One of the reasons cited for these changes is low enrollment. Barbara Christe, Indiana University-Purdue University Indianapolis’ health care engineering technology management program director and 24×7 board member , says she also has difficulty attracting students. “Truly one of the greatest challenges I face is recruiting students into my program,” she says. “However, the lack of academic programs is a catch-22?the discipline cannot attract large numbers of high school students if there are no academic programs for the student to attend.”

There are questions about whether most students are even aware of health care technology management (HTM) as a career option, and whether current leaders need to do more to promote the field. “Lack of awareness is a huge problem,” Christe says. “Money magazine didn’t call us one of the top five jobs you’ve never heard of for no reason.”

There may be another challenge in appealing to students due to what many experts see as a change of mindset in how people—especially millennials—view their careers. Gone are the days of getting a job and staying with the same company until retirement. People are changing jobs more frequently and are also working in a number of different industries throughout their careers.

William Phillips, associate national dean for program development at DeVry University, agrees and correlates low enrollment in biomedical technology and clinical engineering technology programs to students’ fears that they will be pigeonholed for the rest of their careers. “They look at it like: ‘I’m locking myself into this career for life.’”

For Phillips, the solution is not to prepare students to work in a specific industry, but to give them the tools that they will need to succeed in a wider career field. For example, he says, the steps involved in tasks such as troubleshooting or fixing a circuit are the same whether a person is working in transportation, manufacturing, or healthcare, so it is important to focus on teaching students these core competencies of engineering technology and then letting them learn about industry specifics as part of a specialization in their program of study, internships or co-ops, certificates, or “boot camps.”

Phillips says this is part of a mindset shift he has observed in higher education in which the focus is no longer on preparing “young people to be what they want to be when they grow up. Instead, we are heading in the direction of preparing them to always be saleable for various career opportunities.”

There is apparently no single answer on how to attract and educate more HTM professionals, partly because the issues facing the field are so complex. “It’s ironic that educators collectively can’t agree on the root of the problem,” Christe says. “It makes it difficult to solve.”

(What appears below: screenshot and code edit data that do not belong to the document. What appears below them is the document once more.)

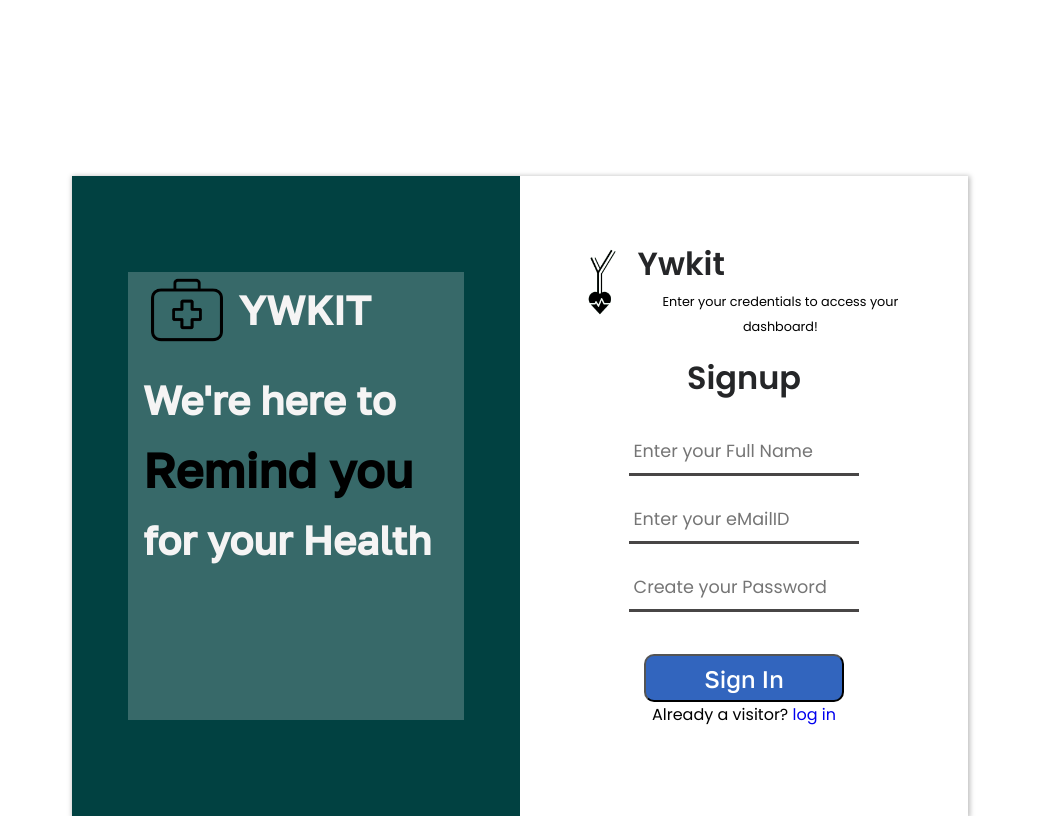
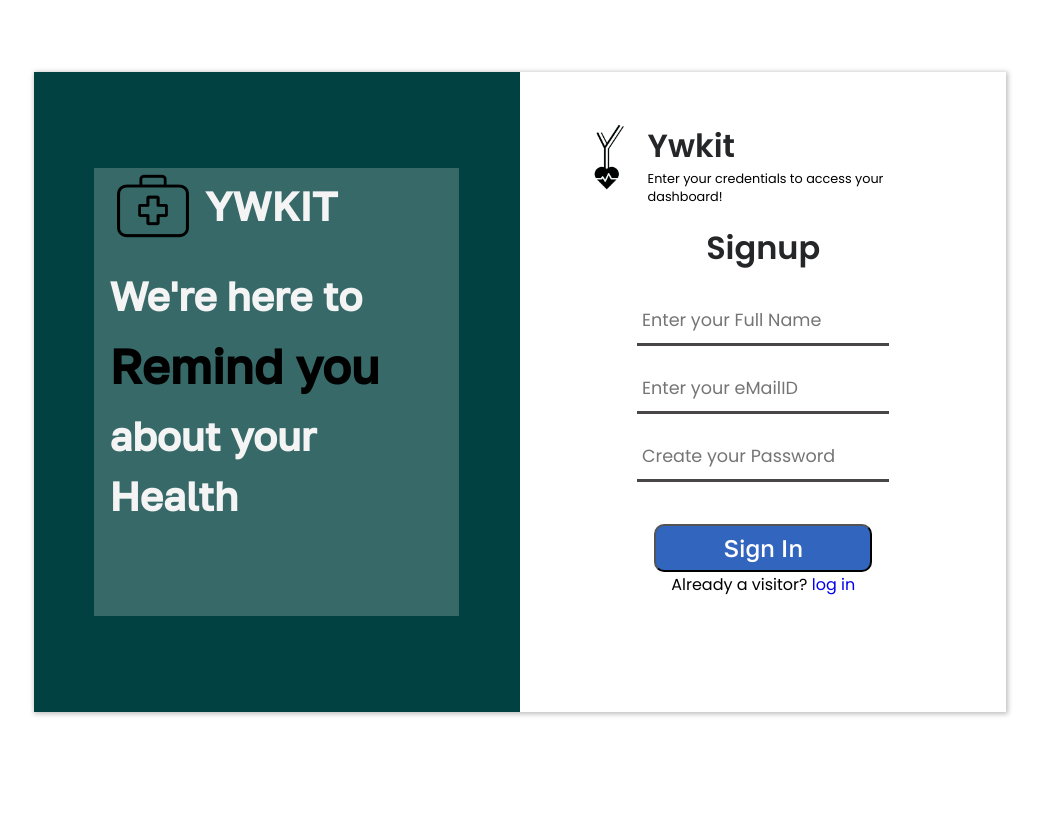
Before and after one commit to Arbtrage/Electrothon_5.0, a React (Vite) app in the folder client/: page /signup in a window 1280 px wide. Shown: the whole page, without its empty margins (120-1161 px from the left). Built offline with nearby package versions, Linux system fonts and the light colour scheme.

Commit message:
login and signup page

```diff
--- a/client/src/Styles/Home.css
+++ b/client/src/Styles/Home.css
@@ -189,7 +189,7 @@ body.dark-theme {
 }
 
 .logo-img {
-  width: 40px;
+  width: 80px;
   height: auto;
 }
 .sto-img {
@@ -268,7 +268,9 @@ body.dark-theme {
   font-size: var(--biggest-font-size);
   font-weight: var(--font-bold);
   margin-bottom: var(--mb-0-75);
+
 }
+
 
 .home__description {
   margin-bottom: var(--mb-2);
@@ -1040,7 +1042,7 @@ td a:hover {
 /* For large devices */
 @media screen and (min-width: 968px) {
   .logo-img {
-    width: 60px;
+    width: 80px;
   }
   .logo a {
     font-size: 1.6rem;
--- a/client/src/Styles/Login.css
+++ b/client/src/Styles/Login.css
@@ -1,23 +1,29 @@
 
 @import url('https://fonts.googleapis.com/css2?family=Golos+Text:wght@500&display=swap');
+.login-page{
+    display: flex;
+    height: 90vh;
+    overflow: hidden;
+    width: 100%;
+    position: relative;
+    justify-content: center;
+    align-items: center;
+}
 .login-container{
     display: flex;
     box-shadow: 1px 1px 5px 1px rgb(190, 190, 190);
-    height: 80vh;
-    width: 70%;
-    position: absolute;
-    top: 50%;
-    left: 50%;
-    transform: translate(-50%, -35%);
+    width: 80%;
+    margin: auto;
 }
+
 
 .login__box-1{
     width: 50%;
-    height: 100%;
+    height: 80vh;
     background: url("../assets/login-back.jpg");
     align-items: center;
     justify-content: center;
-    display: flex;
+    display: none;
 }
 .login__box-content{
     height: 70%;
@@ -41,18 +47,27 @@
 }
 .cred-heading{
     color: rgb(245, 244, 244);
-    font-size: 2.5rem;
+    font-size: 1.5rem;
     font-family: 'Golos Text', sans-serif;
     font-weight: bolder;
+    text-align: left;
 
 }
 
+.box2-right{
+    display: flex;
+    flex-direction: column;
+    justify-content: center;
+    align-items: center;
+}
+
 .login__box-2{
-    width: 50%;
+    width: 100%;
     height: 100%;
     display: flex;
     justify-content: center;
     align-items: center;
+    margin-top: 5%;
 }
 
 .login-box-2-container{
@@ -96,7 +111,13 @@
     outline: none;
     font-size: 1.1rem;
 }
-
+#remind{
+    font-size: 2rem;
+    color: black;
+}
+#name-heading{
+    font-size: 2.5rem;
+}
 .login-btn{
     width: 80%;
     height: 3rem;
@@ -110,3 +131,21 @@
     color: white;
     cursor: pointer;
 }
+
+@media screen and (min-width: 951px) {
+    .login__box-1{
+        display: flex;
+    }
+    .login__box-2{
+        width: 50%;
+    }
+}
+
+@media screen and (min-width: 1143px){
+    #remind{
+        font-size: 3.0rem;
+    }
+    .cred-heading{
+        font-size: 2.5rem;
+    }
+}
--- a/client/src/components/Navbar.jsx
+++ b/client/src/components/Navbar.jsx
@@ -1,18 +1,6 @@
 import React from 'react'
-import { Link, NavLink } from "react-router-dom";
-// import { GiStethoscope } from 'react-icons/gi';
-
-import logo from "../data/logo.png";
-import logosvg from "../data/logo.svg";
-import sthetoscope from "../data/stethoscope.png";
-import down from "../data/upload.svg";
-import user from "../data/user.svg";
-import tick from "../data/tick.svg";
-import store from "../data/store.png";
-import doc from "../data/doc.svg";
-import dissease from "../data/dissease.png";
-import member1 from "../data/1.png";
-import member2 from "../data/2.png";
+import { Link } from "react-router-dom";
+import logosvg from "../assets/login-logo.png";
 import '../Styles/Home.css'
 
 
@@ -24,7 +12,7 @@ function Navbar() {
           <div className="logo">
             <img className="logo-img" src={logosvg} />
             <a href="#" className="nav__logo">
-              Y.W.K.T
+              YWKIT
             </a>
           </div>
           <div className="nav__menu" id="nav-menu">
--- a/client/src/pages/Home.jsx
+++ b/client/src/pages/Home.jsx
@@ -1,20 +1,14 @@
 import React from "react";
-
 import "../styles/Home.css";
-import { Link, NavLink } from "react-router-dom";
-// import { GiStethoscope } from 'react-icons/gi';
-
-import logo from "../data/logo.png";
-import logosvg from "../data/logo.svg";
+import { Link } from "react-router-dom";
+import logosvg from "../assets/login-logo.png";
 import sthetoscope from "../data/stethoscope.png";
 import down from "../data/upload.svg";
 import user from "../data/user.svg";
 import tick from "../data/tick.svg";
 import store from "../data/store.png";
-import doc from "../data/doc.svg";
-import dissease from "../data/dissease.png";
-import member1 from "../data/1.png";
-import member2 from "../data/2.png";
+import doc from "../data/notification.png";
+import dissease from "../data/Report.png";
 import Navbar from "../components/Navbar";
 
 const Home = () => {
@@ -24,13 +18,12 @@ const Home = () => {
       <main className="main">
         <section className="home section container" id="home">
           <div className="home__container  grid">
-            <div className="home__data">
-              <h1 className="home__title">......Tagline......</h1>
-              <p className="home__description">
-                Lorem ipsum dolor sit amet consectetur adipisicing elit. Beatae deserunt fugiat cum voluptate nobis unde iusto neque pariatur dolor voluptas corporis inventore corrupti, ipsam, repudiandae laboriosam voluptatibus tenetur ex nisi.
+          <div className="home__data">
+              <h1 className="home__title" style={{textAlign: "left"}}>You Will Know <br/> In Time</h1>
+              <p className="home__description" style={{textAlign: "justify"}}>
+              The application sends timely notifications to remind users to take their medicine and provides an option to notify family members in case of missed doses. Also it generates monthly reports of user's medical history.
               </p>
-
-              <Link to="/signup" className="button">
+              <Link to="/signup" className="button" style={{justifyContent: "center"}}>
                 Sign Up Now!
               </Link>
             </div>
@@ -44,8 +37,7 @@ const Home = () => {
               <h3 className="services__subtitle">Register Yourself</h3>
               <img className="services__img" src={user} />
               <p className="services__description">
-                Register yourself to the locker, secured by blockchain
-                technology.
+                Register yourself to get timely notifications about your prescriptions.
               </p>
             </div>
 
@@ -73,24 +65,23 @@ const Home = () => {
               <h3 className="services__subtitle">Maintaining Medical Records</h3>
               <img className="services__img" src={store} />
               <p className="services__description">
-              Keep track of your medical records, enabled by blockchain
-                technology.
+              Keep track of your medical records and prescription history.
               </p>
             </div>
 
             <div className="services__data">
-              <h3 className="services__subtitle">Connect With Doctors</h3>
+              <h3 className="services__subtitle">Get Timely Notifications</h3>
               <img className="services_img" src={doc} />
               <p className="services__description">
-              Share your records with our trusted medical experts, to get a prescription.
+              Get timely notifications of prescription on Whatsapp and Messages.
               </p>
             </div>
 
             <div className="services__data">
-              <h3 className="services__subtitle">Disease Prediction Model</h3>
+              <h3 className="services__subtitle">Periodically Report Generation</h3>
               <img className="servicesimg" src={dissease} />
               <p className="services__description">
-              Get a quick diagnosis about diseases you might suffer from, based on our ML model.
+              Get your personalized medical report periodically.
               </p>
             </div>
           </div>
@@ -104,11 +95,11 @@ const Home = () => {
                 </div>
 
                 <ul className="contact__content grid">
-                    <li className="contact__address">Telephone: <span className="contact__information">+91 696969696</span>
+                    <li className="contact__address">Telephone: <span className="contact__information">+91 9368875433</span>
                     </li>
                     <li className="contact__address">Email: <span
-                            className="contact__information">ayush.krsh9@gmail.com</span></li>
-                    <li className="contact__address">Location: <span className="contact__information">abhi pata ni</span></li>
+                            className="contact__information">ywkit@gmail.com</span></li>
+                    <li className="contact__address">Location: <span className="contact__information">Chandigarh, India</span></li>
                 </ul>
                 <iframe
                     src="https://www.google.com/maps/embed?pb=!1m14!1m8!1m3!1d14874.196331166764!2d81.6050291!3d21.2497222!3m2!1i1024!2i768!4f13.1!3m3!1m2!1s0x0%3A0x21543965c50c43c7!2sNational%20Institute%20of%20Technology(NIT)%2C%20Raipur!5e0!3m2!1sen!2sin!4v1674894759884!5m2!1sen!2sin"
--- a/client/src/pages/Login.jsx
+++ b/client/src/pages/Login.jsx
@@ -1,93 +1,86 @@
-import React from "react";
-import "../Styles/Login.css";
-import { Link } from "react-router-dom";
-import MedicalServicesOutlinedIcon from "../assets/first-aid-kit.png";
-import logo from "../assets/login-logo.png";
-import Navbar from "../components/Navbar";
+import React from 'react'
+import "../Styles/Login.css"
+import { Link } from 'react-router-dom';
+import MedicalServicesOutlinedIcon from '../assets/first-aid-kit.png';
+import logo from "../assets/login-logo.png"
 
 function Login() {
-  const handleSubmit = () => {};
+    const handleSubmit = () => {
 
-  return (
+    }
+
+    return(
         <>
-      {/* <Navbar /> */}
+            <div className="login-page">
+
+
             <div className="login-container">
                 <div className="login__box-1">
                     <div className="login__box-content">
-            <span className="login-line">
+                        <span className='login-line'>
                             <img src={MedicalServicesOutlinedIcon} alt="" srcset="" />
-              <h1 className="cred-heading" style={{ paddingLeft: "1rem" }}>
-                YWKIT
-              </h1>
+                            <h1 className="cred-heading" id='name-heading' style={{paddingLeft: "1rem"}}>YWKIT</h1>
+
                         </span>
-            <span className="login-line" style={{ marginTop: "20px" }}>
-              <h1 className="cred-heading">We're here to</h1>
+                        <span className="login-line" style={{marginTop: "20px"}}>
+                        <h1 className="cred-heading" >We're here to</h1>
+
                         </span>
 
                         <span className="login-line">
-              <h1
-                className="cred-heading"
-                style={{ fontSize: "3.0rem", color: "black" }}
-              >
-                Remind you
-              </h1>
+                            <h1 id="remind" className="cred-heading">Remind you</h1>
                         </span>
                         <span className="login-line">
-              <h1 className="cred-heading">for your Health</h1>
+                            <h1 className="cred-heading" >about your Health</h1>
                         </span>
                     </div>
                 </div>
                 <div className="login__box-2">
                     <div className="login-box-2-container">
                         <span className="logoNdHead">
+                        <Link to="/">
                             <span className="box2-left">
                                 <img src={logo} alt="" srcset="" />
                             </span>
-              <span className="box2-right">
+                          </Link>
+                            <span className="box2-right" style={{alignItems: "flex-start"}}>
                                 <span className="SiteName">
-                  <h1
-                    className="heading"
-                    style={{ textAlign: "left", paddingBottom: "0px" }}
-                  >
+                                    <h1 className="heading" style={{textAlign: "left", paddingBottom: "0px"}}>
                                         Ywkit
                                     </h1>
                                 </span>
-                <span className="login__details" style={{ fontSize: "0.8rem" }}>
+                                <span className="login__details" style={{fontSize: "0.8rem", textAlign:"left"}}>
                                     Enter your credentials to access your dashboard!
                                 </span>
                             </span>
                         </span>
                         <span className="login-heading">
-              <h1 className="heading" style={{ margin: "1rem" }}>
+                            <h1 className="heading" style={{margin: "1rem"}}>
                                 Login
                             </h1>
                         </span>
-            <div className="gettingCreds">
+                        <div className="gettingCreds" >
                             <form>
-                <input
-                  type="email"
-                  name="email"
-                  placeholder="Enter your eMailID"
-                />
-                <input
-                  type="password"
-                  name="password"
-                  placeholder="Enter your Password"
-                />
-                <button onClick={handleSubmit} className="login-btn">
+                                <input type="email" name='email' placeholder='Enter your eMailID' />
+                                <input type="password" name='password' placeholder='Enter your Password' />
+                                <button onClick={handleSubmit} className='login-btn'>
                                     Login
                                 </button>
+
                             </form>
                         </div>
-            <span style={{ paddingTop: "11px" }}>
+                        <span style={{paddingTop: "11px"}}>
                             Are you a new visitor?
                             <Link to="/signup"> sign up</Link>
                         </span>
+
+                    </div>
                 </div>
             </div>
             </div>
         </>
-  );
+    )
+
 }
 
 export default Login;
--- a/client/src/pages/Signup.jsx
+++ b/client/src/pages/Signup.jsx
@@ -1,98 +1,87 @@
-import React from "react";
-import "../Styles/Login.css";
-import { Link } from "react-router-dom";
-import MedicalServicesOutlinedIcon from "../assets/first-aid-kit.png";
-import logo from "../assets/login-logo.png";
-import Navbar from "../components/Navbar";
+import React from 'react'
+import "../Styles/Login.css"
+import { Link } from 'react-router-dom';
+import MedicalServicesOutlinedIcon from '../assets/first-aid-kit.png';
+import logo from "../assets/login-logo.png"
 
 function Signup() {
-  const handleSubmit = () => {};
+    const handleSubmit = () => {
 
-  return (
+    }
+
+    return(
         <>
-      {/* <Navbar /> */}
-      <div className="login-container">
+        <div className="login-page">
+
+
+            <div className="login-container" style={{height: "auto"}}>
                 <div className="login__box-1">
                     <div className="login__box-content">
-            <span className="login-line">
+                        <span className='login-line'>
                             <img src={MedicalServicesOutlinedIcon} alt="" srcset="" />
-              <h1 className="cred-heading" style={{ paddingLeft: "1rem" }}>
-                YWKIT
-              </h1>
+                            <h1 className="cred-heading" id='name-heading' style={{paddingLeft: "1rem"}}>YWKIT</h1>
+
                         </span>
-            <span className="login-line" style={{ marginTop: "20px" }}>
-              <h1 className="cred-heading">We're here to</h1>
+                        <span className="login-line" style={{marginTop: "20px"}}>
+                        <h1 className="cred-heading" >We're here to</h1>
+
                         </span>
 
                         <span className="login-line">
-              <h1
-                className="cred-heading"
-                style={{ fontSize: "3.0rem", color: "black" }}
-              >
-                Remind you
-              </h1>
+                            <h1 className="cred-heading" id="remind">Remind you</h1>
                         </span>
                         <span className="login-line">
-              <h1 className="cred-heading">for your Health</h1>
+                            <h1 className="cred-heading" >about your Health</h1>
                         </span>
                     </div>
                 </div>
                 <div className="login__box-2">
                     <div className="login-box-2-container">
                         <span className="logoNdHead">
+                          <Link to="/">
                             <span className="box2-left">
                                 <img src={logo} alt="" srcset="" />
                             </span>
-              <span className="box2-right">
+                          </Link>
+                            <span className="box2-right" style={{alignItems: "flex-start"}}>
                                 <span className="SiteName">
-                  <h1
-                    className="heading"
-                    style={{ textAlign: "left", paddingBottom: "0px" }}
-                  >
+                                    <h1 className="heading" style={{textAlign: "left", paddingBottom: "0px"}}>
                                         Ywkit
                                     </h1>
                                 </span>
-                <span className="login__details" style={{ fontSize: "0.8rem" }}>
+                                <span className="login__details" style={{fontSize: "0.8rem", textAlign: "left"}}>
                                     Enter your credentials to access your dashboard!
                                 </span>
                             </span>
                         </span>
                         <span className="login-heading">
-              <h1 className="heading" style={{ margin: "1rem" }}>
+                            <h1 className="heading" style={{margin: "1rem"}}>
                                 Signup
                             </h1>
                         </span>
-            <div className="gettingCreds">
+                        <div className="gettingCreds" >
                             <form>
-                <input
-                  type="name"
-                  name="name"
-                  placeholder="Enter your Full Name"
-                />
-                <input
-                  type="email"
-                  name="email"
-                  placeholder="Enter your eMailID"
-                />
-                <input
-                  type="password"
-                  name="password"
-                  placeholder="Create your Password"
-                />
-                <button onClick={handleSubmit} className="login-btn">
+                                <input type="name" name='name' placeholder='Enter your Full Name' />
+                                <input type="email" name='email' placeholder='Enter your eMailID' />
+                                <input type="password" name='password' placeholder='Create your Password' />
+                                <button onClick={handleSubmit} className='login-btn'>
                                     Sign In
                                 </button>
+
                             </form>
                         </div>
-            <span style={{ paddingTop: "11px" }}>
+                        <span style={{paddingTop: "11px"}}>
                             Already a visitor?
                             <Link to="/login"> log in</Link>
                         </span>
+
+                    </div>
                 </div>
             </div>
             </div>
         </>
-  );
+    )
+
 }
 
 export default Signup;
```
Also changed, not shown: client/src/data/Report.png (added), client/src/data/notification.png (added). Lines whose indentation alone changed are shown as unchanged.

But the experts do agree on one thing: There is a need to think anew about the education of HTM professionals, especially in an industry that is expected to grow much faster than the national average and is already lacking qualified workers to fill open positions.

“The education of HTM professionals is a constantly evolving challenge because so much about technology itself is changing,” says Patrick Bernet, director of health care technology management at AAMI. “We’ve developed key resources for these professionals, and we will develop more as we learn about their changing needs and the demands of their jobs.”

For more information, visit AAMI.